Every man is born alone — in the world, but alone; comes through the parents, but alone. And every man dies alone, again moves out of the world alone. And between these two lonelinesses we go on deceiving and fooling ourselves. It is good to take courage and enter into this loneliness. However hard and difficult it may look in the beginning, it pays tremendously. Once you settle with it, once you start enjoying it, once you feel it not as sadness but as silence, once you understand that there is no way to escape, you relax.
Buddha on Aloneness:
Being alone can be wonderful, but not if we feel lonely. Feeling lonely is always an afflicted emotion.
Buddha taught “All that live must surely die, and all that meet must part.” One way or another —through choosing different paths or the finality of death— all whom we know and treasure will leave our lives, or we shall leave theirs. Resentment, shame, and blame are not reasonable or adequate responses to reality. Aloneness is a blessing. Loneliness is a self-inflicted curse. “
Human beings —and especially those with spiritual inclinations— pass through four life stages: learning, production, withdrawal, and transcendence. All of these stages have their joys and sorrows, their challenges and rewards. They have their place and time.

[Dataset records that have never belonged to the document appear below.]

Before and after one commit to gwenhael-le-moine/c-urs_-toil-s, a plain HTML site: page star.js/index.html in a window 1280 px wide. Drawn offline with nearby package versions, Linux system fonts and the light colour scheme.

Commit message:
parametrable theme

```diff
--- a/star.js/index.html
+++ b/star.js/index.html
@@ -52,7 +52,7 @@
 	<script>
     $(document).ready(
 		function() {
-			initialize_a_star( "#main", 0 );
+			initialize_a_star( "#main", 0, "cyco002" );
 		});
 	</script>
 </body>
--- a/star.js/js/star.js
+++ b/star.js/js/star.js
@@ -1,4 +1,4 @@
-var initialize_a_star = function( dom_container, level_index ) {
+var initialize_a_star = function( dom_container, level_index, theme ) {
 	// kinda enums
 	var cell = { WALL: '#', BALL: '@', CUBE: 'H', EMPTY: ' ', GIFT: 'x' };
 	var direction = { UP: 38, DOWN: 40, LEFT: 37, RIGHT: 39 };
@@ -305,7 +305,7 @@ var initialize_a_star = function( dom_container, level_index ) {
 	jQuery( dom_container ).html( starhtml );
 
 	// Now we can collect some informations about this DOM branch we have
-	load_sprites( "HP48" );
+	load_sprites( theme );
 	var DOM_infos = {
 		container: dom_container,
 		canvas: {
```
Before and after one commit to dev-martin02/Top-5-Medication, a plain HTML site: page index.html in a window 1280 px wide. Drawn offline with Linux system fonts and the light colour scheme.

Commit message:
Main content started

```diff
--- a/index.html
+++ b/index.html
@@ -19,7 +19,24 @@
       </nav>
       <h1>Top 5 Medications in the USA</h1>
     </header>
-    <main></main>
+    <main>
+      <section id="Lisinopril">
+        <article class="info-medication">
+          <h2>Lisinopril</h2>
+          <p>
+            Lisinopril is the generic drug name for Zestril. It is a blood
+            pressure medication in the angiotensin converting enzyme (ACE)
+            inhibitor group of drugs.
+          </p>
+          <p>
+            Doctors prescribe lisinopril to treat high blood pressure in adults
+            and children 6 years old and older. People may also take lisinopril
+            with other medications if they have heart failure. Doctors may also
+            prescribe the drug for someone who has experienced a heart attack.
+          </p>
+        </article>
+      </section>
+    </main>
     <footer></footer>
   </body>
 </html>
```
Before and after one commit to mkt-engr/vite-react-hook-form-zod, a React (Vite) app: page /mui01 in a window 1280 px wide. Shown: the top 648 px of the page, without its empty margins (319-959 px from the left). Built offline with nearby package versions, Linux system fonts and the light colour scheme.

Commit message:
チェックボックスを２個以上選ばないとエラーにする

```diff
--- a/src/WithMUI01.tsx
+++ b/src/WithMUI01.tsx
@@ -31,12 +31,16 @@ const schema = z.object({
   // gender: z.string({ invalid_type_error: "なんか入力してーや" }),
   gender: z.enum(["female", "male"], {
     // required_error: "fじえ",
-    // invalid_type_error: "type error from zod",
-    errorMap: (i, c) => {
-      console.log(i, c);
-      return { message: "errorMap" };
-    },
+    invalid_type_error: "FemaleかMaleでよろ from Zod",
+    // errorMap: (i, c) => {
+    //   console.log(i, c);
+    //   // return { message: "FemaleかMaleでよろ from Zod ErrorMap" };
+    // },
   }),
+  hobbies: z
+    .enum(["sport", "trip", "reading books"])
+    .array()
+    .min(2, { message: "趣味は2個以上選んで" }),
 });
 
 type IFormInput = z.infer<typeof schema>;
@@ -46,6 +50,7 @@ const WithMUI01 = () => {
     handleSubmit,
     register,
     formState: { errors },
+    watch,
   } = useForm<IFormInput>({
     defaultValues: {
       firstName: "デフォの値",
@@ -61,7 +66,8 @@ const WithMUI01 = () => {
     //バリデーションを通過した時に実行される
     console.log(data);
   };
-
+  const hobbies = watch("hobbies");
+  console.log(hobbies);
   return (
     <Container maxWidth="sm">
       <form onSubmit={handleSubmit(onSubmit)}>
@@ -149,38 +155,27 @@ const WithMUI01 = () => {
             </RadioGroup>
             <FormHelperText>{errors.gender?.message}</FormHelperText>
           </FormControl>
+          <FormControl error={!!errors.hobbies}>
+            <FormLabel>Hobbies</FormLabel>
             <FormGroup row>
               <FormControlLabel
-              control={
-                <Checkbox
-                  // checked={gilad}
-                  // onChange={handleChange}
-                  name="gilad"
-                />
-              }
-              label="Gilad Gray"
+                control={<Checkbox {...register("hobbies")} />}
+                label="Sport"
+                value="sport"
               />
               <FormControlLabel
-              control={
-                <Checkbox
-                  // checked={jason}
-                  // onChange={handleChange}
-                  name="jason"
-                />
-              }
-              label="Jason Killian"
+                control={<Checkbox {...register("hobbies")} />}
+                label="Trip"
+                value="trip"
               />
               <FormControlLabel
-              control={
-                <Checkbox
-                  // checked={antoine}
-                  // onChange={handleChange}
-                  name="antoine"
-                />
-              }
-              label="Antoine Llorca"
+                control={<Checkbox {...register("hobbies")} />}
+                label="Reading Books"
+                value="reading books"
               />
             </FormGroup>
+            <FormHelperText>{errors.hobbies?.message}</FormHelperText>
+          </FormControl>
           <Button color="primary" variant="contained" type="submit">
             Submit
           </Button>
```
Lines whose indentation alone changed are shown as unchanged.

Aloneness, solitude, is an essential component of the third stage of life. Without solitude, we cannot begin the process of deep introspection that will allow us to recognize reality as it is, and prepare to make a peaceful transition out of this world of suffering. If we remain immersed in the busy-ness and drama of relationships, we will be prevented from contemplating our own mortality, and we will fail to prepare for the next stage of our experience.